Interstates are long stretches of highway that typically travel through more than one state, and have a total of four or more lanes. Two of the lanes allow cars to go in one direction and the other two in the other direction. In metropolitan areas, these large highways can grow to sizes of six, eight or even ten lanes (three, four or five lanes per direction).
The Interstate System was conceived in 1956, when President Dwight D. Eisenhower signed the Federal Aid Highway Act, also known as the National Interstate and Defense Highways Act. This act appropriated $25 Billion towards the construction of approximately 41,000 miles of interstate around the country. One of the main objectives of the system, was that the United States needed to be able to rapidly respond to foreign threats if needed. The existing highways at the time simply did not allow for rapid movement of equipment, troops or supplies from coast to coast.
A naming and numbering system was created for these new highways as well. Each name would consist of the letter I followed by a dash and then a two-digit number. Large interstates traveling east to west would be given a two-digit number ending in zero, while those traveling north to south would be given a two-digit number ending in five. Some examples of the east to west names are I-10, I-20, I-40 and I-90. Examples of north to south names are I-5, I-15 and I-95.
Smaller interstates were built as well. Many of these were given two-digit numbers that ended in a seven or nine. In large, metropolitan areas, bypasses were required to circle or bend around the heavy traffic of the metropolitan areas' interiors. These bypasses were given three-digit numbers that typically ended with a five. One famous bypass is I-495 that circles around Washington, D.C., and is nicknamed "The Beltway".

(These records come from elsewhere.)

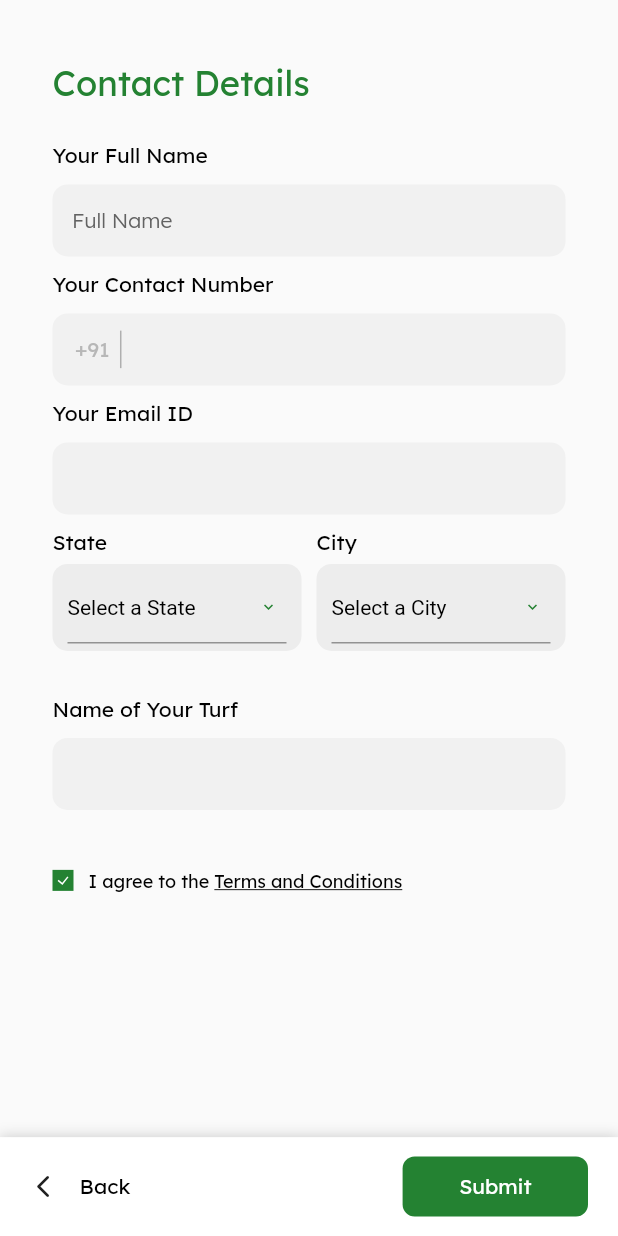
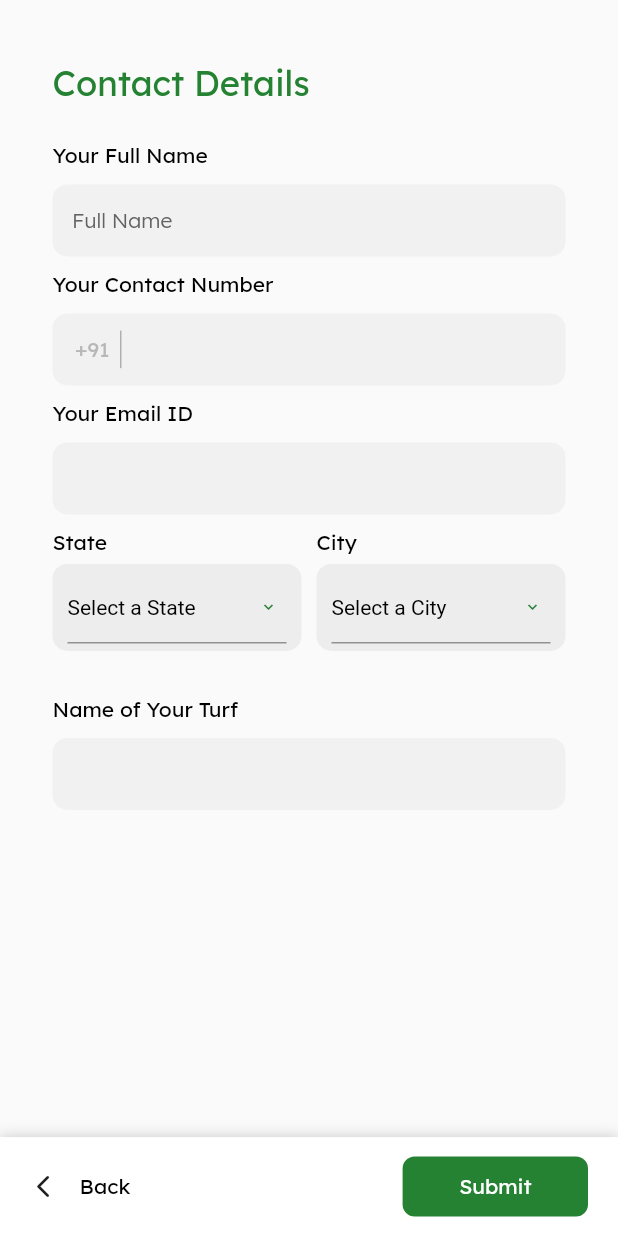
Before and after one commit to smit-mist/Huddle-Score, a Flutter app: the FillYourDetailsTurf screen opened directly, on a phone screen of 412 x 824 dp. Run offline on Flutter 3.47's test engine with Material 2 defaults, Android fonts, the phone set to English and light mode, and no system bars; our stand-ins replace bloc, camera, carousel_slider, cloud_firestore, equatable, firebase_auth and 7 more; missing offline and left inert: razorpay_flutter; accounts and stored records are empty; network calls fail.

Commit message:
UI Changes.

```diff
--- a/lib/screens/auth_and_user/sign_in_screen.dart
+++ b/lib/screens/auth_and_user/sign_in_screen.dart
@@ -40,6 +40,7 @@ class _SignInScreenState extends State<SignInScreen> {
 
     return SafeArea(
       child: Scaffold(
+        backgroundColor: Colors.white,
         body: Container(
           padding: EdgeInsets.all(20),
           child: Center(
--- a/lib/screens/auth_and_user/sign_up_screen.dart
+++ b/lib/screens/auth_and_user/sign_up_screen.dart
@@ -51,6 +51,7 @@ class _SignUpScreenState extends State<SignUpScreen> {
 
     return SafeArea(
       child: Scaffold(
+        backgroundColor: Colors.white,
         body: Container(
           padding: EdgeInsets.all(20),
           child: Center(
--- a/lib/screens/fifa/fifa_details.dart
+++ b/lib/screens/fifa/fifa_details.dart
@@ -303,7 +303,7 @@ class _FifaDetailsState extends State<FifaDetails> {
                                       children: [
                                         Text(
                                           widget.fifa.main.venue.address
-                                              .join(' '),
+                                              .join(', '),
                                           style: themeFont(s: 13),
                                         ),
                                         Row(
--- a/lib/screens/partner_with_us/fill_your_details_turf.dart
+++ b/lib/screens/partner_with_us/fill_your_details_turf.dart
@@ -453,48 +453,9 @@ class _FillYourDetailsTurfState extends State<FillYourDetailsTurf> {
                       ),
                     ),
                     SizedBox(
-                      height: 40,
+                      height: 20
                     ),
-                    Row(
-                      //mainAxisAlignment: MainAxisAlignment.start,
-                      crossAxisAlignment: CrossAxisAlignment.start,
-                      children: [
-                        Container(
-                            color: kThemeColor,
-                            child: SvgPicture.asset(
-                              'assets/icons/checkbox.svg',
-                              color: Colors.white,
-                            )),
-                        SizedBox(
-                          width: 10.0,
-                        ),
-                        Container(
-                          width: w * (320 / kScreenW),
-                          child: Wrap(
-                            children: [
-                              Text(
-                                "I agree to the ",
-                                style: themeFont(
-                                  s: 12.0,
-                                  color: Colors.black,
-                                ),
-                              ),
-                              GestureDetector(
-                                onTap: () {},
-                                child: Text(
-                                  'Terms and Conditions',
-                                  style: themeFont(
-                                    s: 12.0,
-                                    color: Colors.black,
-                                  ).copyWith(
-                                      decoration: TextDecoration.underline),
-                                ),
-                              ),
-                            ],
-                          ),
-                        ),
-                      ],
-                    ),
+
                     SizedBox(
                       height: h * 0.1,
                     ),
```
Also changed, not shown: lib/screens/auth_and_user/welcome_screen.dart (+2 -23 lines), lib/screens/home_screen.dart (+2 -15 lines), lib/screens/widgets/search_result.dart (+34 -5 lines).
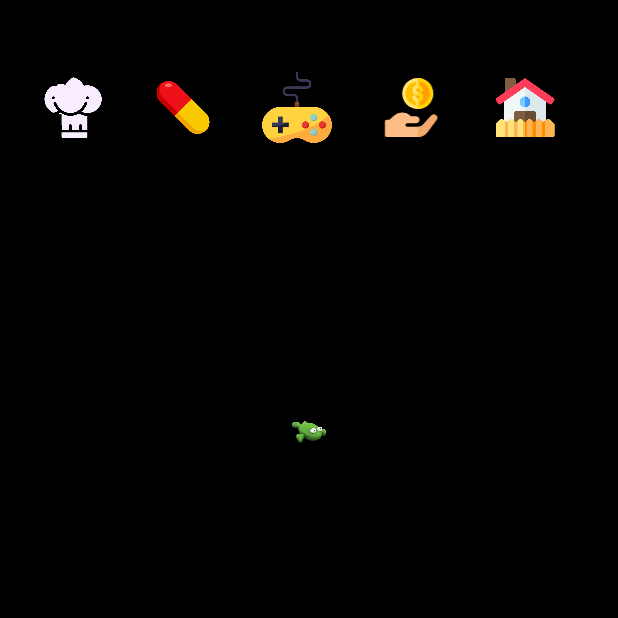
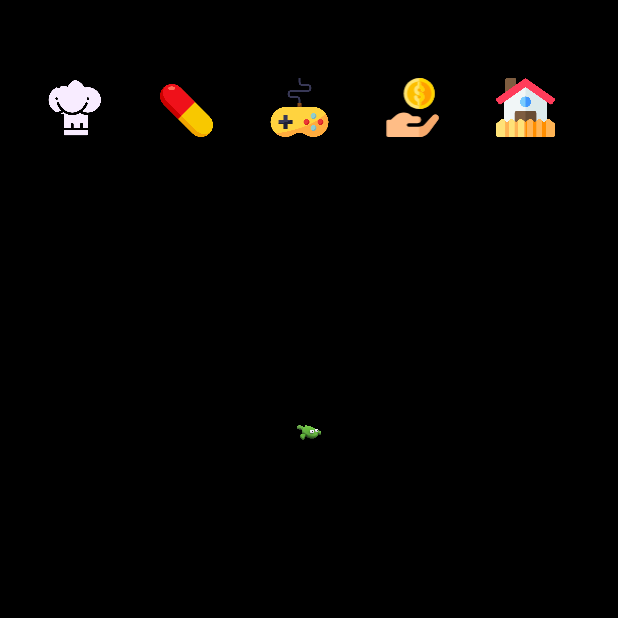
Before and after one commit to hanescargot/PoisonFrog, an Android app: the screen it shows after launch (MainActivity), on a phone screen of 412 x 824 dp, the top half of it. Run offline under Robolectric (Android 15) with nearby library versions, the phone set to English and light mode, and no system bars.

Commit message:
icon size fix

```diff
--- a/app/src/main/java/com/pyrion/poison_frog/MainActivity.java
+++ b/app/src/main/java/com/pyrion/poison_frog/MainActivity.java
@@ -77,7 +77,7 @@ public class MainActivity extends AppCompatActivity {
         foodLog = findViewById(R.id.food_log);
         foodLogScroll = findViewById(R.id.log_scroll);
         mainFrog = findViewById(R.id.main_frog);
-        chefHat = findViewById(R.id.cook_book);
+        chefHat = findViewById(R.id.chef_hat);
         menuIcons = findViewById(R.id.menu_list);
         mainBackground = findViewById(R.id.back_ground);
         healthCare = findViewById(R.id.health);
--- a/app/src/main/res/layout/activity_main.xml
+++ b/app/src/main/res/layout/activity_main.xml
@@ -21,7 +21,8 @@
         android:orientation="horizontal"
        >
         <ImageView
-            android:id="@+id/cook_book"
+            android:layout_margin="2dp"
+            android:id="@+id/chef_hat"
             android:layout_width="0dp"
             android:layout_weight="2"
             android:layout_height="match_parent"
@@ -37,7 +38,8 @@
             android:layout_weight="8"
             android:orientation="horizontal">
             <ImageView
-                android:padding="6dp"
+                android:layout_marginTop="4dp"
+                android:padding="4dp"
                 android:id="@+id/health"
                 android:layout_width="0dp"
                 android:layout_weight="2"
@@ -46,7 +48,7 @@
                 android:onClick="healthCareClicked"
                 android:src="@drawable/pill"/>
             <ImageView
-
+                android:padding="4dp"
                 android:id="@+id/game_play"
                 android:layout_width="0dp"
                 android:layout_weight="2"
@@ -101,6 +103,7 @@
             android:gravity="center"
             >
             <ImageView
+                android:padding="4dp"
                 android:id="@+id/main_frog"
                 android:layout_width="wrap_content"
                 android:layout_height="wrap_content"
```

Though many of the larger interstates have been completed, change is constant and new developments are always underway. A new project was just recently approved that will allow I-49 to be completed from Fort Smith to Kansas City. Another project currently in progress is called the I-4 Ultimate Highway, which will improve the road around Orlando and be completed by 2021.